I was in hospital and I found out about it through social networks, I saw the video of the police firing tear gas at the roof and then the fire. I talked about it with my mum and told her that I had been looked after there. It’s a good thing it wasn’t before mine happened because they wouldn’t have been able to take care of me.
-Did this story you lived through affect you emotionally?
It hit me very hard. The first part of the recovery was pandemic, at one point you couldn’t go out in the street. I was prostrate, I couldn’t move, my friends couldn’t visit me. I was very lonely. In the long run that affected me a lot. In 2022, my first year at the university, it was very difficult for me to relate to others.

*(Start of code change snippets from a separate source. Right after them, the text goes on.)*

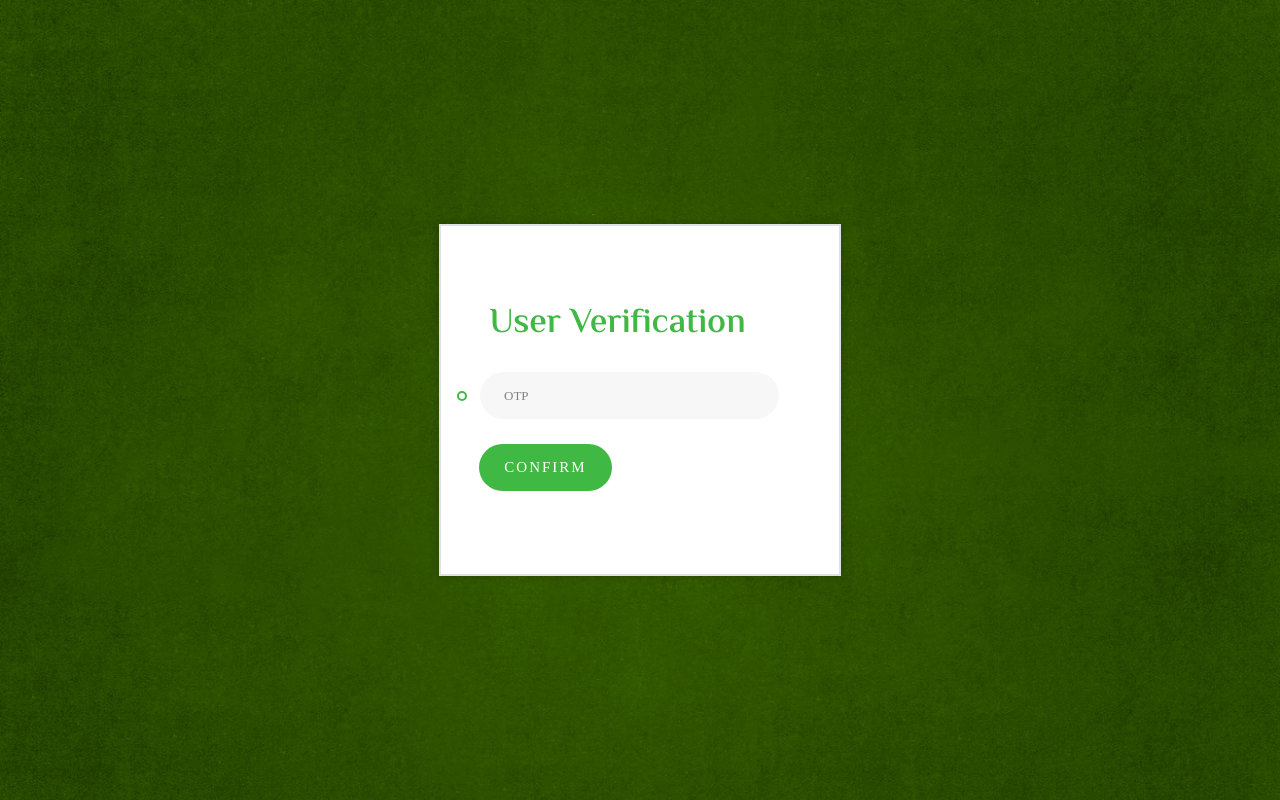
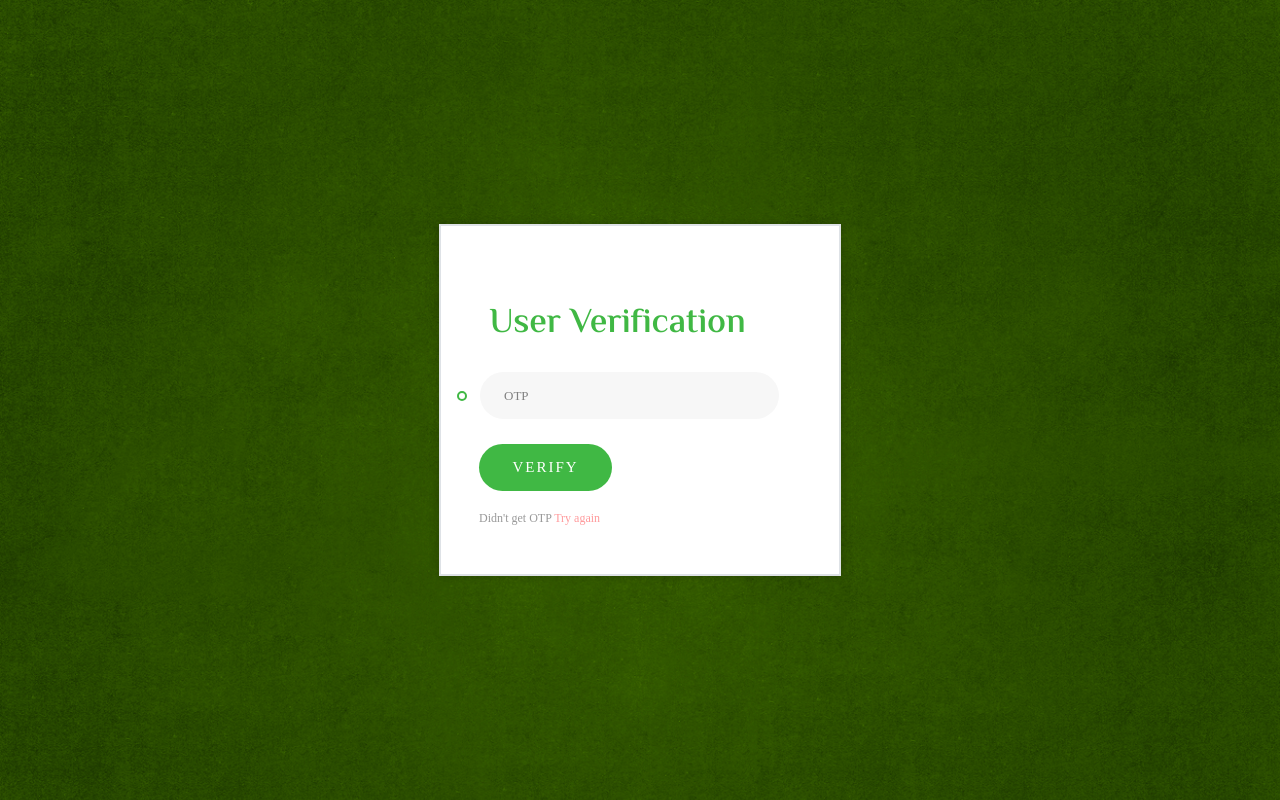
Before and after one commit to nandannsr/e-commerce, a Django app: page /otpverify in a window 1280 px wide. Run offline with Django 4.2, Linux system fonts and the light colour scheme; parts of the project's set-up code (start-up, migrations or seed data) failed here and were passed over; some web fonts are replaced.

Commit message:
OTP issues fixed

```diff
--- a/templates/user/otp_verify.html
+++ b/templates/user/otp_verify.html
@@ -52,8 +52,14 @@
 					</div>
 
 					<div class="form-login">
-						<button>Confirm</button>
+						<button>Verify</button>
 
+					</div>
+          <br>
+          <div class="form-login">
+
+						<p>Didn't get OTP <a href="{% url 'otp-try-again' %}">Try again</a></p>
+					</div>
 
 				</form>
                 <!-- <div class="image-holder">
--- a/user/urls.py
+++ b/user/urls.py
@@ -8,6 +8,7 @@ urlpatterns = [
     path('userlogout',views.userlogout, name='userlogout'),
     path('otpverify',views.otpverify,name='otpverify'),
     path('',views.userhome,name='home'),
+    path('otp-try-again',views.otp_try_again,name='otp-try-again'),
 
     #User profile management
     path('profile',views.userprofile, name='profile'),
--- a/user/views.py
+++ b/user/views.py
@@ -138,7 +138,8 @@ def userlogout(request):
     messages.success(request,'You are logged out')
     return redirect(userhome)
 
-
+#OTP views#
+@cache_control(no_cache=True, must_revalidate=True, no_store=True)
 def otpverify(request):
     if request.method == 'POST':
        phone_otp = request.POST['otp']
@@ -165,7 +166,14 @@ def otpverify(request):
     else:
         return render(request,'user/otp_verify.html')
 
+@cache_control(no_cache=True, must_revalidate=True, no_store=True)
+def otp_try_again(request):
+      user = Account.objects.get(phone_number=request.session['phone_number'])
+      user.delete()
+      messages.info(request,'Please try again')
+      return redirect(register)
 
+#****************#
 
 @login_required(login_url= 'userlogin')
 def userprofile(request):
```
Also changed, not shown: db.sqlite3.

I went to some psychological therapies, through some NGOs or private psychologists who offered to help me for free. But I didn’t have the desire and I was inconsistent. Sometimes in the same sessions I didn’t open up much. It hurts to open up and say the things we have inside. Sometimes one prefers to build a shell around that and avoid it.

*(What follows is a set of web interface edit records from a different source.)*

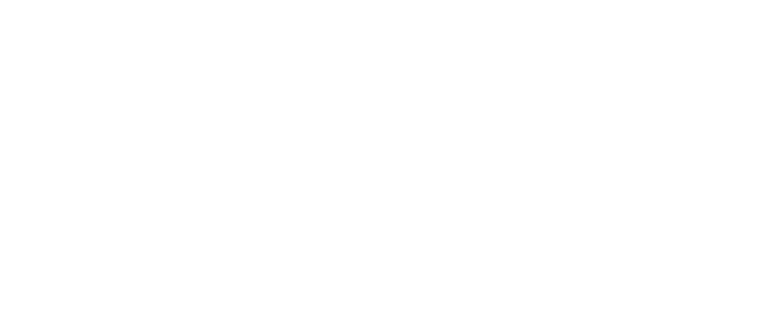
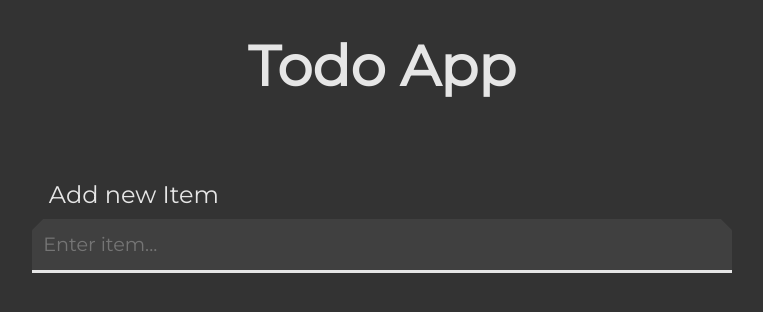
Before and after one commit to Zack1808/todo-app, a React (Create React App) app: page / in a window 1280 px wide. Shown: the top 312 px of the page, without its empty margins (258-1021 px from the left). Built offline with nearby package versions, Linux system fonts and the light colour scheme.

Commit message:
Added the Form component

```diff
--- a/public/index.html
+++ b/public/index.html
@@ -5,10 +5,7 @@
     <link rel="icon" href="%PUBLIC_URL%/favicon.ico" />
     <meta name="viewport" content="width=device-width, initial-scale=1" />
     <meta name="theme-color" content="#000000" />
-    <meta
-      name="description"
-      content="Web site created using create-react-app"
-    />
+    <meta name="description" content="a small todo-list app" />
     <link rel="apple-touch-icon" href="%PUBLIC_URL%/logo192.png" />
     <!--
       manifest.json provides metadata used when your web app is installed on a
@@ -24,7 +21,7 @@
       work correctly both with client-side routing and a non-root public URL.
       Learn how to configure a non-root public URL by running `npm run build`.
     -->
-    <title>React App</title>
+    <title>Todo App</title>
   </head>
   <body>
     <noscript>You need to enable JavaScript to run this app.</noscript>
--- /dev/null
+++ b/src/components/App.css
@@ -0,0 +1,36 @@
+/* Styling the App component */
+@import url("https://fonts.googleapis.com/css2?family=Montserrat&display=swap");
+
+*,
+*::before,
+*::after {
+  margin: 0;
+  padding: 0;
+  box-sizing: border-box;
+  font-family: "Montserrat", sans-serif;
+  /* outline: 1px solid lime !important; */
+}
+
+:root {
+  --bg-color: hsl(0 0% 20%);
+  --container-color: hsl(0 0% 25%);
+  --txt-color: hsl(0 0% 90%);
+}
+
+.app-container {
+  display: flex;
+  flex-direction: column;
+  width: 100%;
+  justify-content: flex-start;
+  align-items: center;
+  min-height: 100vh;
+  min-height: 100dvh;
+  padding: 2em 1em;
+  gap: 5em;
+  background-color: var(--bg-color);
+}
+
+.app-container h1 {
+  color: var(--txt-color);
+  font-size: clamp(2rem, 10vw, 3.5rem);
+}
--- a/src/components/App.js
+++ b/src/components/App.js
@@ -1,8 +1,19 @@
 import React from "react";
+
+// Importing costume components
+import Form from "./Form/Form";
+
+// Imoprting the style file
+import "./App.css";
 
 // Creating the App component
 const App = () => {
-  return <div className="app-container"></div>;
+  return (
+    <div className="app-container">
+      <h1>Todo App</h1>
+      <Form label="Add new Item" placeholder="Enter item..." />
+    </div>
+  );
 };
 
 // Exporting the App component
--- /dev/null
+++ b/src/components/Form/Form.css
@@ -0,0 +1,42 @@
+/* Styling the Form component */
+form {
+  width: 100%;
+  max-width: 700px;
+  display: flex;
+  flex-direction: column;
+  gap: 10px;
+}
+
+form label {
+  color: var(--txt-color);
+  font-size: clamp(1rem, 10vw, 1.5rem);
+  padding-inline: 0.7em;
+}
+
+.input {
+  width: 100%;
+  background-color: var(--container-color);
+  border-bottom: 3px solid var(--txt-color);
+  clip-path: polygon(
+    0.7em 0,
+    calc(100% - 0.7em) 0,
+    100% 0.7em,
+    100% 100%,
+    0 100%,
+    0 0.7em
+  );
+  padding-inline: 0.7em;
+}
+
+.input input {
+  padding: 0.7em 0;
+  width: 100%;
+  background-color: transparent;
+  border: none;
+  color: var(--txt-color);
+  font-size: clamp(1rem, 10vw, 1.2rem);
+}
+
+.input input:focus {
+  outline: none;
+}
--- /dev/null
+++ b/src/components/Form/Form.js
@@ -0,0 +1,19 @@
+import React from "react";
+
+// Importing the style file
+import "./Form.css";
+
+// Creating the Form component
+const Form = ({ label = "label", placeholder = "placeholder" }) => {
+  return (
+    <form>
+      <label htmlFor="addItem">{label}</label>
+      <div className="input">
+        <input type="text" id="addItem" placeholder={placeholder} />
+      </div>
+    </form>
+  );
+};
+
+// Exporting the Form component
+export default Form;
```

-Were you like that before or was it because of what happened to you?
I used to ride my bike every day, I did a lot of sport, I climbed the hills, I was very healthy. Now after this, they put a tube in my bladder, I walked with a bag, that limited me a lot. I felt like a grandfather. In 2022, I had a bad diagnosis, I was prescribed Clotiazepam, because of the pain I had to take strong medicines, but this medicine plus the zopiclone made me fly all day long. I started to drink more alcohol as well. I left that psychiatrist and started to need more pills, I had a fierce depression, and I took refuge in those chemicals. Until my sister and my mum noticed something was wrong, and they talked to me to check up on the stuff I was becoming dependent on. I finally recovered from that, thanks to the support of my family. Now I’ve changed therapists and psychologists who have given me medication that doesn’t make you dependent. I also take medication for chronic pain, because my bones hurt and that makes me feel bad and goes hand in hand with the psychological.

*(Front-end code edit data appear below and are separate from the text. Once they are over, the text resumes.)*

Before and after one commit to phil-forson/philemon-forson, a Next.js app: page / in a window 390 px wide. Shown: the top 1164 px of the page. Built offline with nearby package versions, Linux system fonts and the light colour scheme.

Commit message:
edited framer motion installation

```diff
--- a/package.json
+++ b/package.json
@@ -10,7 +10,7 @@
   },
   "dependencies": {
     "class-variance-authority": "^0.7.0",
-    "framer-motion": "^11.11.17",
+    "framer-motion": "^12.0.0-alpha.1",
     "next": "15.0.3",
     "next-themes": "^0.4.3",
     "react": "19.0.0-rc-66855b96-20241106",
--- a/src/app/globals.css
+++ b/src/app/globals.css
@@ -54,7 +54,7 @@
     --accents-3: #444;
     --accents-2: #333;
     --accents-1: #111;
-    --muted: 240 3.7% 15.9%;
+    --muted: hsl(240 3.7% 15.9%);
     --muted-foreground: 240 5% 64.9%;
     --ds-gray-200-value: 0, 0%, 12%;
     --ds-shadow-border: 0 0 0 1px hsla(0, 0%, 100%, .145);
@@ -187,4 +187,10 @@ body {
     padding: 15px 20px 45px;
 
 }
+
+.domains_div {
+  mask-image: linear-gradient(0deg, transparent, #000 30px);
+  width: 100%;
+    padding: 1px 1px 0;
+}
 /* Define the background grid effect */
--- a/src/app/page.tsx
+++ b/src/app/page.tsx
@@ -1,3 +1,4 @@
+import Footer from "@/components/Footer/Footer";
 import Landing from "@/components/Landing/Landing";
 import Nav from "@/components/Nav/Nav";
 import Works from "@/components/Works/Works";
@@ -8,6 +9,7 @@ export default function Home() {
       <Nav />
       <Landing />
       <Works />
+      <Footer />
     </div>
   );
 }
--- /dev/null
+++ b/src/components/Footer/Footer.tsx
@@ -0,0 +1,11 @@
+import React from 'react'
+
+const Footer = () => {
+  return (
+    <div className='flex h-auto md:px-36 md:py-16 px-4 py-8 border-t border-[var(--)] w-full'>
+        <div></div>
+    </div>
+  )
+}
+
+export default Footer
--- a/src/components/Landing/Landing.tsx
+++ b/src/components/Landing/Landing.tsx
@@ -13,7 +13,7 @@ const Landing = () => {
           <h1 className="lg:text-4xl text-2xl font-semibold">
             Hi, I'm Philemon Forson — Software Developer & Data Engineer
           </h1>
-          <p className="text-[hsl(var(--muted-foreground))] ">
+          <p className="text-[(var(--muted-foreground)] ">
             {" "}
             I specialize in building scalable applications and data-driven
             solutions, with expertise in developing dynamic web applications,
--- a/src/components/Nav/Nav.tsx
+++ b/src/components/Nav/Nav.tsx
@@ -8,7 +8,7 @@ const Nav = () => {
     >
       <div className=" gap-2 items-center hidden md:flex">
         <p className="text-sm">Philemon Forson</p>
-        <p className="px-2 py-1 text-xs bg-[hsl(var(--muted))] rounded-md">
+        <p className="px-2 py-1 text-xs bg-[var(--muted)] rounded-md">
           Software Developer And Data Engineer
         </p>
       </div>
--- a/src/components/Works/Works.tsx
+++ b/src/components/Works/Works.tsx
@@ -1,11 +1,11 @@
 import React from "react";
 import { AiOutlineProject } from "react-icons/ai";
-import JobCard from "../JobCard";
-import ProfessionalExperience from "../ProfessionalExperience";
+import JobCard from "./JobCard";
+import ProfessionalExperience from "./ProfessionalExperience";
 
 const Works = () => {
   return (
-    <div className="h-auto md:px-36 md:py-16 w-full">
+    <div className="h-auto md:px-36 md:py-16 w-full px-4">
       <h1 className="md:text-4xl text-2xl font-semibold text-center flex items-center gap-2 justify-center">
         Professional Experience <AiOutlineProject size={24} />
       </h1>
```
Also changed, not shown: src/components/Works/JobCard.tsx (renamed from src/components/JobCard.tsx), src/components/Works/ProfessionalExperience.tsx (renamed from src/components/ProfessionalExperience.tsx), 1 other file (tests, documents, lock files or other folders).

-How has all this affected your family? I see that your mum is always supporting you.
My mum has always been with me. It hit my family hard, my mum, my aunt and my sister suffered from depression. From the first moment they supported me, they never judged me. But my mum was very traumatised, she gets scared if I don’t answer the phone, she always thinks something is going to happen to me. I understand her, sometimes we have arguments because I want her to let me go a bit. Emotionally, I haven’t been well, I couldn’t assimilate what had happened to me. And also, the social context we are living in has left me with a bitter taste. There are people who were not spared like me. Each case hurts me.
Now I feel disappointment more than anything else, I’m sad. It’s hard for me to think about this. I am physically better and that helps me. I would like to make a little trip alone to find myself again, because it’s hard for me to be alone.
-Has anything changed in you after all this? What would you like to do?
Several things have changed in me, in my personality. On the negative side, I am more insecure and shy. But my family and friends give me strength. Sometimes, I think I would just like to be quiet, and for the lawsuit to go away so I can focus on my physical and mental recovery. What fulfills me most are animals, and that was my motto for participating in the Starburst. I would like to live with rescued animals, I would like to go and live in a more rural area, help and care for animals. That would make me happy.
In August 2021, the policeman who ran over Oscar from behind (Mauricio Carrillo Castillo) is alone under house arrest. The justice system decreed his deprivation of liberty, which he is serving in the 11th Police Station of Lo Espejo, and 90 days were given for the investigation. Today, three years after what happened, there is still no conviction against the Carabinero. Pérez’s family is considering the option of filing a lawsuit against the State of Chile.
Video commemoration one year after the incident: